Andy Robinson's men kicked off the November north-south international face-offs by taking a 51-22 drubbing at the hands of world champions New Zealand in Edinburgh last weekend.
But they did manage to score three tries, the first team to do so against the All Blacks this year, and, failing to get over the line has been an area which has been the undoing of the Scots recently, leading to an early World Cup exit in New Zealand and a Six Nations wooden spoon.
On the down side, the Scottish defensive lines were far too easily breached by New Zealand's array of running talents and that is something that Robinson will be keen to tighten up.
Brown, who moves over to replace the injured Ross Rennie at flank, with David Denton coming in at No.8 as one of two team changes made by Robinson, believes a repeat of Scotland's shock 21-17 win the last time the teams met in the corresponding fixture here two years ago is on the cards.
"There's no doubt it's possible," the 30-year-old said. "We know what happened two years ago but in saying that, so do South Africa.
"So they will be looking for a bit of payback and it's up to us to make sure we really nail the level of performance that we need to to be successful.
"It was a great win, on that day I think it was based on a really solid defensive effort. We will need to make sure that we are really tight in that aspect of the game and make them work for anything that they get, and when we're on the attack we need to ask them questions and put them under pressure."
"There is no doubt there is improvement to be made. We have looked at the video and we know the areas that we need to work on. We have been doing that in training and I'm very confident we can put it right on Saturday."
Springbok coach Heyneke Meyer has also made two changes to his line-up from the side that came from behind last weekend to edge Ireland 16-12 in Dublin.

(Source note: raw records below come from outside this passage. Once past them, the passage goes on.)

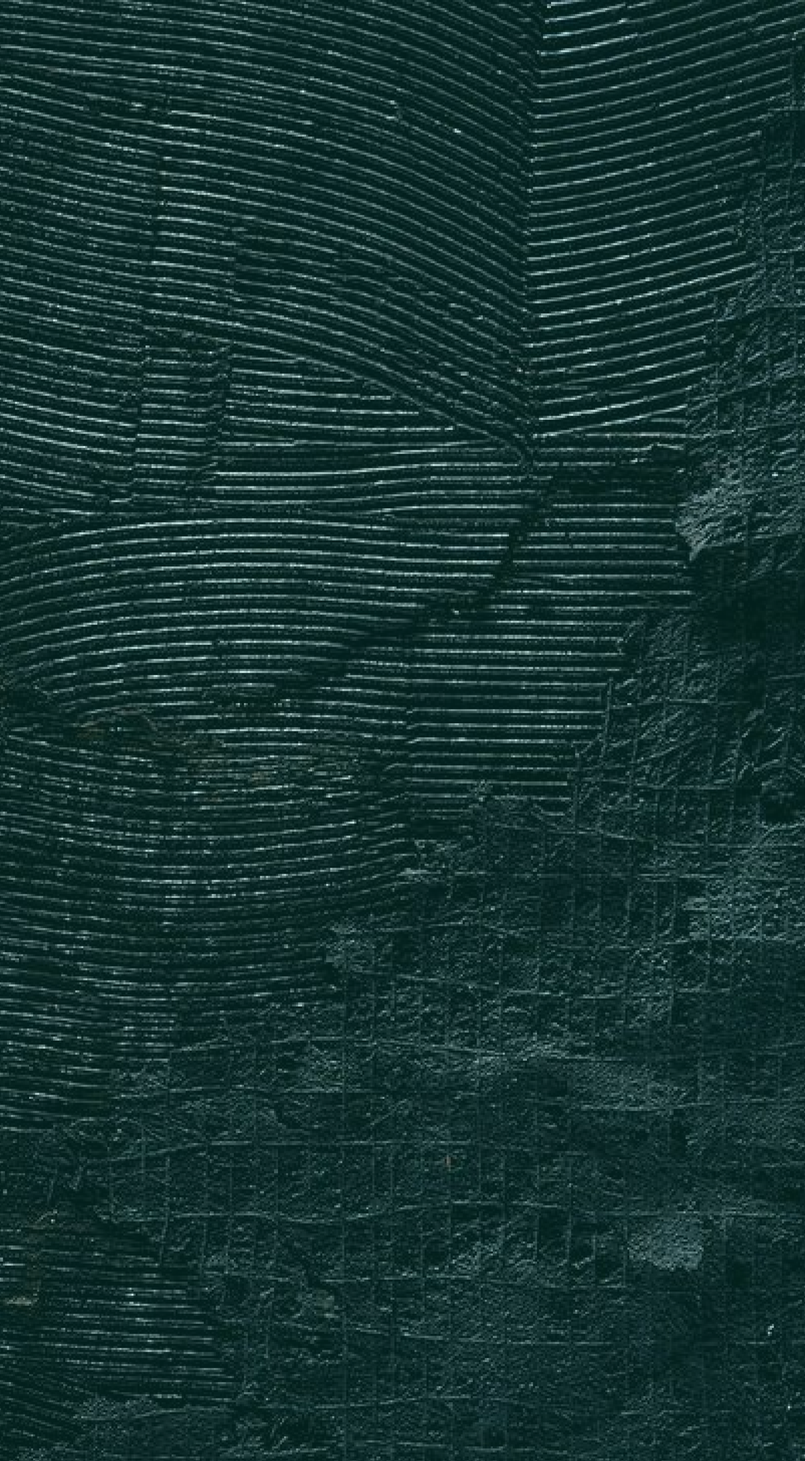
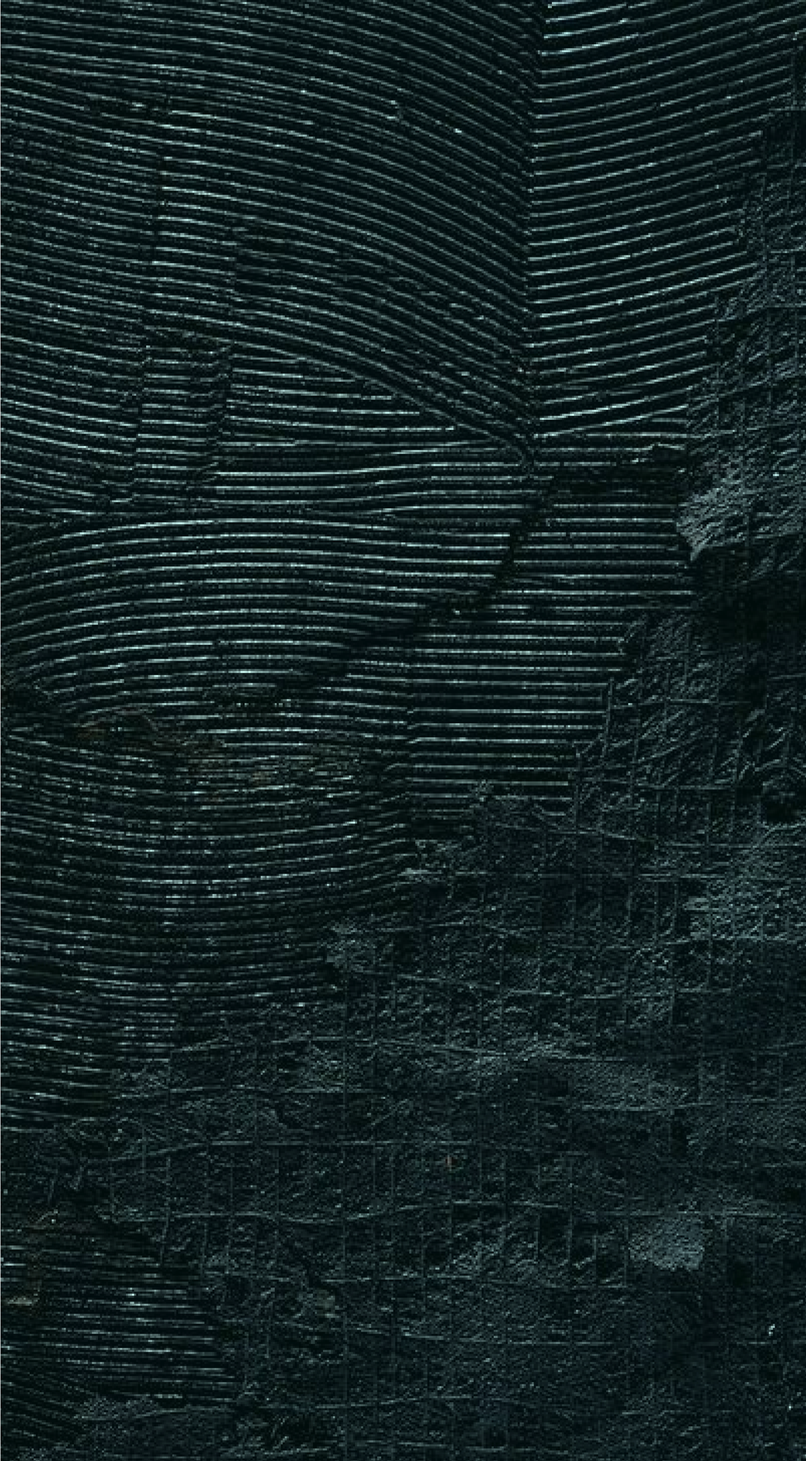
push lagi

Changed region(s): [[0.0, 0.9931, 0.0612, 1.0], [0.0, 0.2793, 0.0306, 0.3103], [0.0, 0.0621, 0.0306, 0.0931]]

diff --git a/client/src/pages/Themes/SubthemeOne.jsx b/client/src/pages/Themes/SubthemeOne.jsx
@@ -1,5 +1,6 @@
 import Footer from '../../components/Footer';
 import { useNavigate } from 'react-router-dom';
+import { motion } from 'framer-motion'
 
 {/* Slider Dot */}
 import slideDotOne from '../../assets/WebComponents/slide-dot-1.svg'
@@ -14,15 +15,17 @@ export default function SubthemeOne() {
   {/* --------------------------- */}
   return (
     <section className='bg-greenOutlineBG bg-full bg-no-repeat bg-center overflow-hidden'>
-      <div className='flex flex-col items-center justify-around pt-[85px] px-7'>
-        <img src={slideDotOne} className='w-[24px] mb-1'></img>
-        <h4 className='font-monts text-white font-[400] text-[14px] tracking-widest'>1ST SUBTHEME</h4>
-        <img src={subthemeOne} className='w-full'></img>
-      </div>
-      <div className='mt-10 px-7'>
-        <p className='text-white font-[200] font-monts text-justify text-xs'>
-        Power up into the parallels between understanding your vehicle&apos;s engine and mastering the engine of life itself. Learn how to ignite your passions, fuel your ambitions, and harness your inner power to propel yourself towards success. Discover the key principles that drive both engines and lives, and unlock the secrets to maximising your potential on the journey of life
-        </p>
+      <div className='min-h-[50vh] flex flex-col'>
+        <div className='flex flex-col items-center justify-around pt-[85px] px-7'>
+          <motion.img initial={{ opacity:0, y:-20 }} whileInView={{ opacity:1, y:0 }} transition={{ duration:.5, ease:"easeInOut" }} src={slideDotOne} className='w-[24px] mb-1'></motion.img>
+          <motion.h4 initial={{ opacity:0, y:-20 }} whileInView={{ opacity:1, y:0 }} transition={{ duration:.5, ease:"easeInOut" }} className='font-monts text-white font-[400] text-[14px] tracking-widest'>1ST SUBTHEME</motion.h4>
+          <motion.img initial={{ opacity:0, y:-20 }} whileInView={{ opacity:1, y:0 }} transition={{ duration:.5, ease:"easeInOut" }} src={subthemeOne} className='w-full'></motion.img>
+        </div>
+        <div className='mt-10 px-7'>
+          <p className='text-white font-[200] font-monts text-justify text-xs'>
+          Power up into the parallels between understanding your vehicle&apos;s engine and mastering the engine of life itself. Learn how to ignite your passions, fuel your ambitions, and harness your inner power to propel yourself towards success. Discover the key principles that drive both engines and lives, and unlock the secrets to maximising your potential on the journey of life
+          </p>
+        </div>
       </div>
       <div className='bg-intersectionFade bg-center bg-cover bg-no-repeat px-7 mt-12 h-[340px] flex flex-col justify-between'>
         <div className='flex w-screen items-end'>

diff --git a/client/src/pages/Themes/Subthemes.jsx b/client/src/pages/Themes/Subthemes.jsx
@@ -1,0 +1,5 @@
+import { motion } from 'framer-motion'
+
+export default function SubthemesContainer() {
+  
+}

Toulouse prop Gurthro Steenkamp takes over from CJ van der Linde, while Juan de Jongh gets his first start at centre since the 40-7 Tri-Nations loss to New Zealand in Wellington last year.
Meyer has said that while avoiding another loss to Scotland was important, he very much also had on his mind his players getting used to the kind of damp, heavy conditions they can expect to encounter in 2015 when England hosts the next World Cup.
"Here every single facet of play is an unbelievable battle," he said.
"These guys scrum for penalties, it's not just the start of the game.
"One big difference is the breakdown. I think Scotland are superb at the breakdown, if you just look at what happened against New Zealand.
"It's more fierce, it's more a battle and more physical, I believe, because it's a little bit slower and you need a different type of player.
"With the World Cup being here the more we can play here the better."
An additional incentive for Scotland is that a win over South Africa would vault them past Ireland into eighth place in the world rankings, leaving them in the second band of four teams for the 2015 World Cup draw on December 3.
Saturday's Test will be the 22nd between South Africa and Scotland since they first met in 1906. Of these, the Boks have won 16 and lost five, which includes the last time they played in 2010.